This class has offered me the wonderful opportunity to create my own digital project. Inspired by the work I was completing for my Public History Practicum course with National Public Radio, I decided to create a fun digital component to accompany the project. At first I set out to create a Story Map that infused audio with a map of the Middle East and interpretive content. When my practicum group decided to make this tool the center of our project, I had to change gears.
In the context of the larger project, NPR was searching for ways to present archival audio content from All Things Considered on their website for students working on projects for National History Day. After evaluating feedback from my project partner Julie Rodgers, a public historian working with the Research, Archives, and Data (RAD) team at NPR, I set out to create a playlist filled with curated audio files and short interpretive descriptions to provide background and context for the 1978 Camp David Summit.
There was one huge restriction to meeting this goal for NPR. Since the program All Things Considered conducted numerous radio interviews with outside reporters and news organizations like the BBC, much of their radio content is restricted from the public. In order to work around any clips from the BBC and new stories unrelated to the Camp David Accords, I had to edit the audio. To do this I used Audacity. I have used this program before, so it was pretty easy to cut down the clips and get them saved. All audio chosen had to be cleared by NPR before it was available for use. I am actually still waiting to hear back about a few of the clips.
After choosing the audio, I had to figure out the best way to create the playlist. Inspired by a similar playlist format used by the FDR Presidential Library and Museum, I enlisted the help of my classmate and group member, Josh Zampetti, to help me code a simple playlist. He created a basic outline for me using html. Once I had this outline, I was able to use the code editor, Brackets, to edit the playlist and insert interpretive content.
Using the code turned out to be my favorite and most rewarding part of the whole project. This was very surprising because I have always said I would never touch code. It was actually really intuitive and understandable once I had the basic outline in front of me. I discovered that all I needed was a little help from google to get everything ready. It was really cool to move beyond my “screen essentialism” and understand what goes into creating the words and patterns on my screen. Hopefully, this new skill will come in handy moving forward and I may try out some tutorials in Python someday!
The main difference between my draft project and my final version is the interpretive text. I attempted to incorporate principles from Beverly Serrell’s Exhibit Labels to produce a clean interpretive product. Using these principles I refined my word choice to make descriptions easy for students in grades 8-12 to understand. My text provides a clear description of the audio but doesn’t give too much away.
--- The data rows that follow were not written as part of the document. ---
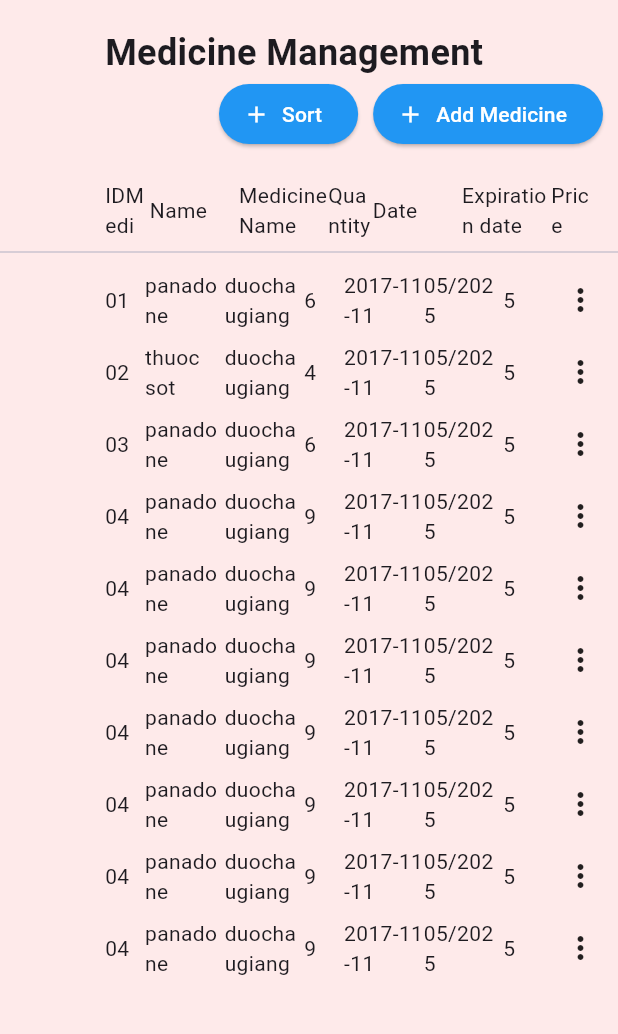
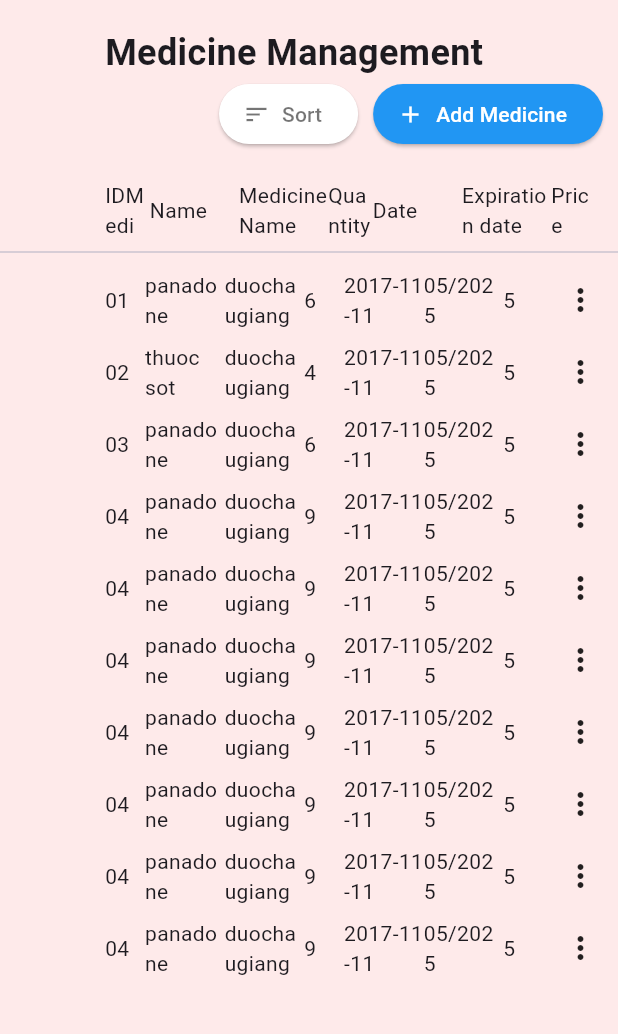
Before and after one commit to Tan2DK/Doctor-Pet, a Flutter app: the MedicineView screen opened by its route, on a phone screen of 412 x 824 dp, the part 96-1130 px from its top. Run offline on Flutter 3.47's test engine with Material 3 defaults, Android fonts, the phone set to English and light mode, and no system bars; our stand-ins replace flutter_easyloading, get; missing offline and left inert: dart:html.

Commit message:
clinic manager v2

```diff
--- a/packages/doctor_pet/lib/common_widget/custom_button/custom_button_action_widget.dart
+++ b/packages/doctor_pet/lib/common_widget/custom_button/custom_button_action_widget.dart
@@ -6,12 +6,16 @@ class CustomButtonActionWidget extends StatefulWidget {
     Key? key,
     this.label,
     this.bgColor,
-    this.btnColor,
+    this.txtColor,
+    this.iconColor,
+    this.icon
   }) : super(key: key);
 
   final String? label;
   final Color? bgColor;
-  final Color? btnColor;
+  final Color? txtColor;
+  final Color? iconColor;
+  final IconData? icon;
 
   @override
   State<CustomButtonActionWidget> createState() => _CustomButtonActionWidgetState();
@@ -21,7 +25,7 @@ class _CustomButtonActionWidgetState extends State<CustomButtonActionWidget> {
   @override
   Widget build(BuildContext context) {
     return ElevatedButton.icon(
-        icon: Icon(Icons.add, color: Colors.white),
+        icon: Icon(widget.icon, color: widget.iconColor),
         style: ElevatedButton.styleFrom(
           backgroundColor: widget.bgColor,
         ),
@@ -34,7 +38,7 @@ class _CustomButtonActionWidgetState extends State<CustomButtonActionWidget> {
         label: Text(
           widget.label.toString(),
           style: TextStyle(
-            color: Colors.white,
+            color: widget.txtColor,
           ),
         ));
   }
--- a/packages/doctor_pet/lib/views/clinic_manager/medicine/medicine_view.dart
+++ b/packages/doctor_pet/lib/views/clinic_manager/medicine/medicine_view.dart
@@ -14,15 +14,15 @@ class MedicineView extends GetView<MedicineController> {
     final List<medicine> data = List.from(controller.data);
     return Scaffold(
       body: Container(
-        decoration: BoxDecoration(
+        decoration: const BoxDecoration(
           color: Color.fromARGB(255, 254, 234, 234),
         ),
         child: Column(
           crossAxisAlignment: CrossAxisAlignment.stretch,
           children: [
             const CustomSearchBarWidget(),
-            SizedBox(height: 10),
-            Row(
+            const SizedBox(height: 10),
+            const Row(
               children: [
                 SizedBox(width: 70),
                 Text(
@@ -34,22 +34,28 @@ class MedicineView extends GetView<MedicineController> {
                 ),
               ],
             ),
-            Row(
+            const Row(
               mainAxisAlignment: MainAxisAlignment.end,
               children: [
-                const CustomButtonActionWidget(
+                CustomButtonActionWidget(
                   label: 'Sort',
-                  bgColor: Colors.blue,
+                  bgColor: Colors.white,
+                  txtColor: Colors.black54,
+                  iconColor: Colors.black54,
+                  icon: Icons.sort,
                 ),
-                const SizedBox(width: 10),
-                const CustomButtonActionWidget(
+                SizedBox(width: 10),
+                CustomButtonActionWidget(
                   label: 'Add Medicine',
                   bgColor: Colors.blue,
+                  txtColor: Colors.white,
+                  icon: Icons.add,
+                  iconColor: Colors.white,
                 ),
                 SizedBox(width: 10),
               ],
             ),
-            SizedBox(height: 20),
+            const SizedBox(height: 20),
             DataTitleWidget(
               titles: [
                 DataTitleModel(name: 'IDMedi', flex: 2),
@@ -91,14 +97,14 @@ class MedicineView extends GetView<MedicineController> {
                       child: PopupMenuButton<String>(
                         itemBuilder: (BuildContext context) =>
                             <PopupMenuEntry<String>>[
-                          PopupMenuItem<String>(
+                          const PopupMenuItem<String>(
                             value: 'edit',
                             child: ListTile(
                               leading: Icon(Icons.edit),
                               title: Text('Edit'),
                             ),
                           ),
-                          PopupMenuItem<String>(
+                          const PopupMenuItem<String>(
                             value: 'delete',
                             child: ListTile(
                               leading: Icon(Icons.delete),
@@ -125,7 +131,7 @@ class MedicineView extends GetView<MedicineController> {
                 itemCount: data.length,
               ),
             ),
-            SizedBox(
+            const SizedBox(
               height: 100,
             )
           ],
```
Also changed, not shown: packages/doctor_pet/lib/common_widget/custom_text/custom_text_widget.dart (added, +33 -0 lines), packages/doctor_pet/lib/views/clinic_manager/doctor/doctor_view.dart (+23 -25 lines), packages/doctor_pet/lib/views/clinic_manager/invoice_report/invoice_report_view.dart (+20 -17 lines), packages/doctor_pet/lib/views/clinic_manager/medicine_report/medicinereport_view.dart (+20 -19 lines), packages/doctor_pet/lib/views/clinic_manager/patient/patient_view.dart (+10 -10 lines), packages/doctor_pet/lib/views/clinic_manager/staff/staff_view.dart (+13 -13 lines).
I hope that students will be interested by the descriptions and listen to the audio to learn more.
I hope that the presentation of this audio in a playlist format with downloadable links will encourage students to consider incorporating audio into their own projects for National History Day. Audio is an underutilized primary source, and it should become more accessible to students, teachers, and historians alike.
This playlist will be attached to a larger project called Breaking the Sound Barrier: Interpreting Audio for National History Day. My group will present this information in a poster session for Public History Day at AU on Monday, April 30, 2018. It starts at 4pm if anyone is interested in taking a look. My group will also be taking this project to NPR headquarters on May 9, 2018 to present to their RAD division. We hope that they will use our suggestions as they plan for next years National History Day.